[Modification records]

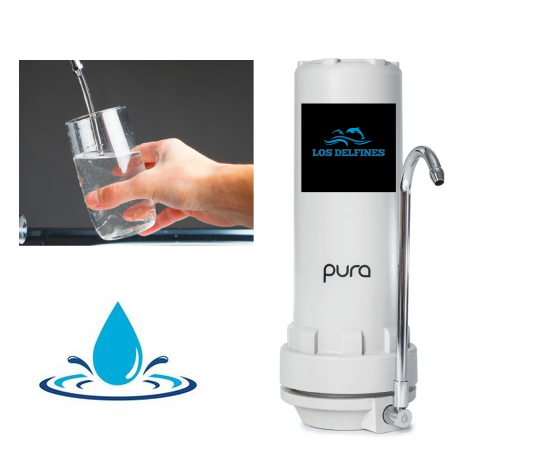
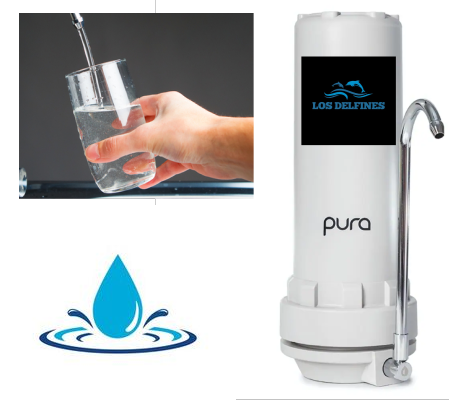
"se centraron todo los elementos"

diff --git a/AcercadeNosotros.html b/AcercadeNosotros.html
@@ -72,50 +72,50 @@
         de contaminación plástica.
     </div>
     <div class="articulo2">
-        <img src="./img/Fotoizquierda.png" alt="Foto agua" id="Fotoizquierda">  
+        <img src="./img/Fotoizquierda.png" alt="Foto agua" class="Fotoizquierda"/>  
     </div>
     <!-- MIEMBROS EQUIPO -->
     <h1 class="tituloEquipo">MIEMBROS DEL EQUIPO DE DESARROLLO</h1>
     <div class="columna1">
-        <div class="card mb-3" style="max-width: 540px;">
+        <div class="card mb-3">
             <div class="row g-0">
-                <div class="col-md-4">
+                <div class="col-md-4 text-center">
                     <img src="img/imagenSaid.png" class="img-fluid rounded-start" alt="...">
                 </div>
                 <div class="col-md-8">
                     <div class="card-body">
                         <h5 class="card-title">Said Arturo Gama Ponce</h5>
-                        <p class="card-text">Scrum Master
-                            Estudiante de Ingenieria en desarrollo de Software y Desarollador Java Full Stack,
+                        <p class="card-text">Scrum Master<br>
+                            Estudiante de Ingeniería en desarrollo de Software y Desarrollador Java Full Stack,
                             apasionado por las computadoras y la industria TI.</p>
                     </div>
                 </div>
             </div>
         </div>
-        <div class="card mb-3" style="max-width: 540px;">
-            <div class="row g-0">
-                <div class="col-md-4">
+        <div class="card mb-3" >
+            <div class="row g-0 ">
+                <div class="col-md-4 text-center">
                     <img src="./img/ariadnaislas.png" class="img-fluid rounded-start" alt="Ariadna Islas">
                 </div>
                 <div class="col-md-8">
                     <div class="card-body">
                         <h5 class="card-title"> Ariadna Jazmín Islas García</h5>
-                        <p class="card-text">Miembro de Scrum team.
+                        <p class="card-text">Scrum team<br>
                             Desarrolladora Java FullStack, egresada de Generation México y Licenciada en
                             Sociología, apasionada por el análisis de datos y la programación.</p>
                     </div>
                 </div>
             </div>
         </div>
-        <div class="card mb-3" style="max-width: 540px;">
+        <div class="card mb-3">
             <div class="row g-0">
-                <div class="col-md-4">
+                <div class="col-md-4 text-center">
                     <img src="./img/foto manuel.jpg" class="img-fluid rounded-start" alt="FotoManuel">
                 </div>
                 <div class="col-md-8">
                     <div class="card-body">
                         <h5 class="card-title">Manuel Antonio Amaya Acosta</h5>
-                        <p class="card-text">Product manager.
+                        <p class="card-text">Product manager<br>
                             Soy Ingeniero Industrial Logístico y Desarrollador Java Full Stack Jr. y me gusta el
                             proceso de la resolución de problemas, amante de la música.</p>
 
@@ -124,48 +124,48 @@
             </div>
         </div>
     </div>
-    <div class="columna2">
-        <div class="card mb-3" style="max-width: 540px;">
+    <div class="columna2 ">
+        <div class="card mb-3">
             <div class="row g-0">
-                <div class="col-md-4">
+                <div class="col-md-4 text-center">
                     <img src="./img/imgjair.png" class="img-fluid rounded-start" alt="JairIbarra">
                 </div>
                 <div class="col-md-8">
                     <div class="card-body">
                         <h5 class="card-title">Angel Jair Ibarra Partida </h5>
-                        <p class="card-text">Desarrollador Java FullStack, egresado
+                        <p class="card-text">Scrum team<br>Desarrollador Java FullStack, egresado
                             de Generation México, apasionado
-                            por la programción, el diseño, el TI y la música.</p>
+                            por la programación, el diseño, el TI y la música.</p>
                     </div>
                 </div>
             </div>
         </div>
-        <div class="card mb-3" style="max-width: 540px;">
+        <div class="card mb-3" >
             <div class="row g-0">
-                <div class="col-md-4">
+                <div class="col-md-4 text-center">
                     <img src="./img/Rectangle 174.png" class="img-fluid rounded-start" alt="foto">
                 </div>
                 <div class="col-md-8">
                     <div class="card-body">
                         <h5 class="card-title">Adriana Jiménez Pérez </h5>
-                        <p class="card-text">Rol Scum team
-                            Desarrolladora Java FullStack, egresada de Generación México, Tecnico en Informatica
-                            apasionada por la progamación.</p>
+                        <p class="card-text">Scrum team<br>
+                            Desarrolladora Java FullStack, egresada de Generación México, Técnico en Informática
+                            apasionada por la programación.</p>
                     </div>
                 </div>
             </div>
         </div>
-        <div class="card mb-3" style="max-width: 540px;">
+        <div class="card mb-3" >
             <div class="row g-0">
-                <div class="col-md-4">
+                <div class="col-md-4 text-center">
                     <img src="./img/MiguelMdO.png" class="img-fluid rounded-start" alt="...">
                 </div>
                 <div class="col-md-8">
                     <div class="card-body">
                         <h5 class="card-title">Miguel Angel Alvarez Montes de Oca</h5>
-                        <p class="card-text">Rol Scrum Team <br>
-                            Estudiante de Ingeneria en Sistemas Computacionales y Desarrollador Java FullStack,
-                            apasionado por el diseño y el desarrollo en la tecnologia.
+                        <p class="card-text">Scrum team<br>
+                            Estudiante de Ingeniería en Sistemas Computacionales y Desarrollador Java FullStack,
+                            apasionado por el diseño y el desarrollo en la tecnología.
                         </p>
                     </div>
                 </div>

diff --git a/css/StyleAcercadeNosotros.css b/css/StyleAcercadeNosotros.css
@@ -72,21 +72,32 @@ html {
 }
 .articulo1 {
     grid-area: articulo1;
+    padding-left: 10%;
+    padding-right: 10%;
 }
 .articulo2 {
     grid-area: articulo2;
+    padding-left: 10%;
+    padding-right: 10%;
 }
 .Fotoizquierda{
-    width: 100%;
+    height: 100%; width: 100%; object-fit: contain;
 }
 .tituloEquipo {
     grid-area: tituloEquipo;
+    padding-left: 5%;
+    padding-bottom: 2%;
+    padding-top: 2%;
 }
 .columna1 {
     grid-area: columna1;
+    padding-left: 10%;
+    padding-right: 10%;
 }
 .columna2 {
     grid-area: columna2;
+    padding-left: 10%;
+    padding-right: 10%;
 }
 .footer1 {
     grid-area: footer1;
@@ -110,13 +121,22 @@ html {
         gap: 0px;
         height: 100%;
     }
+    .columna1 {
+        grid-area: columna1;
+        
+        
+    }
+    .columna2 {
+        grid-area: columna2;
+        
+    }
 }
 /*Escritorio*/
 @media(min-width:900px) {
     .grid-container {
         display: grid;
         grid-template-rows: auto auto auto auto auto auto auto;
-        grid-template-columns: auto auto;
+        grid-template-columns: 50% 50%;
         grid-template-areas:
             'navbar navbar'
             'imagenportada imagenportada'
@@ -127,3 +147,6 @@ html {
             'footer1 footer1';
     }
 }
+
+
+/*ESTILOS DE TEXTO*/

---

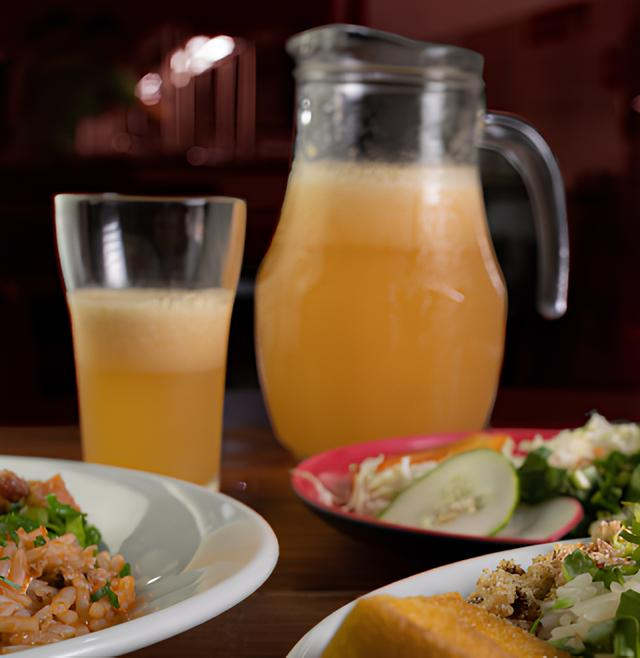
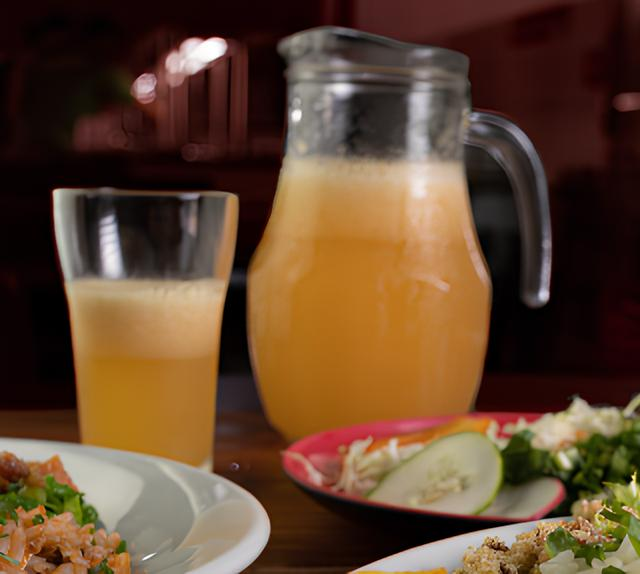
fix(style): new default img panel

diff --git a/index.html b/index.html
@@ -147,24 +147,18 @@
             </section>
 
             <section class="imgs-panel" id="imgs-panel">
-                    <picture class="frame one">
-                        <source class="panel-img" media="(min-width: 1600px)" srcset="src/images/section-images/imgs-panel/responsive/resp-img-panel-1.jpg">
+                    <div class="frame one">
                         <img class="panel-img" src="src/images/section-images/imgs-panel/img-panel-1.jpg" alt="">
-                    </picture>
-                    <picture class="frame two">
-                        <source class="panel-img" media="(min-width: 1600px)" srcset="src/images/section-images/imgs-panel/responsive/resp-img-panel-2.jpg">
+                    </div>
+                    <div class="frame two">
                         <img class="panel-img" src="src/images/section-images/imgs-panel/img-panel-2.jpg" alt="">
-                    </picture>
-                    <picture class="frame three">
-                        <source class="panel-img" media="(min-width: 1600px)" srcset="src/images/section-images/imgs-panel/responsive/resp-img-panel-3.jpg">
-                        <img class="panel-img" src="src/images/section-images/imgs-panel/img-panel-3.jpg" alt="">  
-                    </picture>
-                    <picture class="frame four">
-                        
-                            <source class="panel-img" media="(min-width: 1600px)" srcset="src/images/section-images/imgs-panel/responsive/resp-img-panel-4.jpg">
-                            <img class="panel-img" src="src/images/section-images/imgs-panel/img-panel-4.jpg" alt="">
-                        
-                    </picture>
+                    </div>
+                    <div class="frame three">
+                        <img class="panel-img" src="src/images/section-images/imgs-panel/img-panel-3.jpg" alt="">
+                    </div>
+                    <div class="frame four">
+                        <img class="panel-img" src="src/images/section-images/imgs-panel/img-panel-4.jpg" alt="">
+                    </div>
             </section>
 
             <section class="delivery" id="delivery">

Work order> Take the records above and return, word for word, only the lines that fall from the line with "centraron todo los" to the line with "Desarrolladora Java FullStack, egresada de Generation", both of them included.

Result>
"se centraron todo los elementos"

diff --git a/AcercadeNosotros.html b/AcercadeNosotros.html
@@ -72,50 +72,50 @@
         de contaminación plástica.
     </div>
     <div class="articulo2">
-        <img src="./img/Fotoizquierda.png" alt="Foto agua" id="Fotoizquierda">  
+        <img src="./img/Fotoizquierda.png" alt="Foto agua" class="Fotoizquierda"/>  
     </div>
     <!-- MIEMBROS EQUIPO -->
     <h1 class="tituloEquipo">MIEMBROS DEL EQUIPO DE DESARROLLO</h1>
     <div class="columna1">
-        <div class="card mb-3" style="max-width: 540px;">
+        <div class="card mb-3">
             <div class="row g-0">
-                <div class="col-md-4">
+                <div class="col-md-4 text-center">
                     <img src="img/imagenSaid.png" class="img-fluid rounded-start" alt="...">
                 </div>
                 <div class="col-md-8">
                     <div class="card-body">
                         <h5 class="card-title">Said Arturo Gama Ponce</h5>
-                        <p class="card-text">Scrum Master
-                            Estudiante de Ingenieria en desarrollo de Software y Desarollador Java Full Stack,
+                        <p class="card-text">Scrum Master<br>
+                            Estudiante de Ingeniería en desarrollo de Software y Desarrollador Java Full Stack,
                             apasionado por las computadoras y la industria TI.</p>
                     </div>
                 </div>
             </div>
         </div>
-        <div class="card mb-3" style="max-width: 540px;">
-            <div class="row g-0">
-                <div class="col-md-4">
+        <div class="card mb-3" >
+            <div class="row g-0 ">
+                <div class="col-md-4 text-center">
                     <img src="./img/ariadnaislas.png" class="img-fluid rounded-start" alt="Ariadna Islas">
                 </div>
                 <div class="col-md-8">
                     <div class="card-body">
                         <h5 class="card-title"> Ariadna Jazmín Islas García</h5>
-                        <p class="card-text">Miembro de Scrum team.
+                        <p class="card-text">Scrum team<br>
                             Desarrolladora Java FullStack, egresada de Generation México y Licenciada en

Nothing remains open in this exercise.